Intel's next-gen processor architecture, 'Nehalem', is running behind schedule - or will be seen as such when the first of the chips ship - a US market analyst has claimed.
According to American Technology Research's Doug Freedman, "Intel's Nehalem server parts will initially launch in single-socket only". That, he told investors, "will be viewed by customers... as a delayed ramp of the company's second-generation 45nm server architecture".
Intel's single-socket Nehalem is 'Bloomfield'; the part for multi-processor machines is 'Gainestown'. The chip giant has so far only said that Nehalem chips will ship in Q4, and has specified which particular implementations of the Nehalem architecture will debut first.
Still, Freedman's comment concerns customer expectations rather than precise shipping dates. Buyers want to get their hands on Nehalems for multi-socket machines, and if they don't get them in Q4, they'll be disappointed, he reckons.
Intel's most recent roadmap update showed Bloomfield on track for a Q4 introduction on the desktop. However, its successor, 'Lynnfield', was nudged back from H1 2009 to H2 that year.

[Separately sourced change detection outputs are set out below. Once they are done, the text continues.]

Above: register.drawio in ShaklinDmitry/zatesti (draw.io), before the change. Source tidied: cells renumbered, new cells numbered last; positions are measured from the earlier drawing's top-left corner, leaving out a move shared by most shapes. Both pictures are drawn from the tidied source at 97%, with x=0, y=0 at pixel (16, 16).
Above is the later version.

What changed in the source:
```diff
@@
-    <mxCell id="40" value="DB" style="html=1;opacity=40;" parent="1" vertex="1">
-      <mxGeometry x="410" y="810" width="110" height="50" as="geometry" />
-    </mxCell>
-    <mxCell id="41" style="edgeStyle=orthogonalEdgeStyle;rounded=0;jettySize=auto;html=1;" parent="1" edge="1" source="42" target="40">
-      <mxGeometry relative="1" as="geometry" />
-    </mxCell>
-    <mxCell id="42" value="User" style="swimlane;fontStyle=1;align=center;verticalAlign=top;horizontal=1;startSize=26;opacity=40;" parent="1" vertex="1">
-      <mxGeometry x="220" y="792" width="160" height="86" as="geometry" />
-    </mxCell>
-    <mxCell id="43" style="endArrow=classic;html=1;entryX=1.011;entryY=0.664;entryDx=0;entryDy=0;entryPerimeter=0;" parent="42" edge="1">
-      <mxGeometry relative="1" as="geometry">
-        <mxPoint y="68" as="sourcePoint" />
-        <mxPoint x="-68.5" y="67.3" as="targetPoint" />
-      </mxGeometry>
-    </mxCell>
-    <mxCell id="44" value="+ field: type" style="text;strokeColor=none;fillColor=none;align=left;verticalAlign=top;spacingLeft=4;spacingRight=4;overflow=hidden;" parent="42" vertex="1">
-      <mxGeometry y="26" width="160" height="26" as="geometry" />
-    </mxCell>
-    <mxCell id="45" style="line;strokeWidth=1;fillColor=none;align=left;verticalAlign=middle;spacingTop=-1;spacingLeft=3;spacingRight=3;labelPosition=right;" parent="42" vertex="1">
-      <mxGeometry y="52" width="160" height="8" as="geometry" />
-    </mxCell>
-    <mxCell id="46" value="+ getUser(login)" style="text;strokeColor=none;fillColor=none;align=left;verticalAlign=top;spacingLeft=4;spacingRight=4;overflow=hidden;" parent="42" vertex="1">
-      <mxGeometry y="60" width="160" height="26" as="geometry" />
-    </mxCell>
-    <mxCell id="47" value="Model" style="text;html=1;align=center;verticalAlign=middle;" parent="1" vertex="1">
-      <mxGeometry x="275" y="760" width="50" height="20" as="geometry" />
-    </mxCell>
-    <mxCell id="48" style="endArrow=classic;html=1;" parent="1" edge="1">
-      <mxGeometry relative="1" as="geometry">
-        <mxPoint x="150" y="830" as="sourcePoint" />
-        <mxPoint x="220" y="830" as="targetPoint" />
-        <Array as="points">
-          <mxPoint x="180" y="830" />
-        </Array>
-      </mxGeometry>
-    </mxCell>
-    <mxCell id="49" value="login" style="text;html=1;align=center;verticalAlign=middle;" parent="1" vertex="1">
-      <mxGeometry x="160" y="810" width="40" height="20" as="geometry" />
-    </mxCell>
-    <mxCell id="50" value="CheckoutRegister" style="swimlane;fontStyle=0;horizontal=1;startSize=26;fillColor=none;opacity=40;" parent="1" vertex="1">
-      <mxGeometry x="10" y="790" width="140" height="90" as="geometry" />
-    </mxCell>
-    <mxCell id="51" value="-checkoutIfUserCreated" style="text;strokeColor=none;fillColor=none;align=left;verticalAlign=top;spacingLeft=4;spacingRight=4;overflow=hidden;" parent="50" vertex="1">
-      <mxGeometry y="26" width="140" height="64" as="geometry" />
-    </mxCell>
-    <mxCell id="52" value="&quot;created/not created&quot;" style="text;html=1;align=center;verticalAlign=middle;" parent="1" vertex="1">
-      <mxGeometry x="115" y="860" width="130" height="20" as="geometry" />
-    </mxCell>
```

All this is good news for AMD - if it can take advantage of its rival's revised timeline. ''We believe the Nehalem launch plan opens the door for AMD's 'Shanghai' server chip - the 45nm shrink of 'Barcelona' - in H2 2008/H1 2009, should AMD be able to execute to its present schedule,'' Freedman wrote.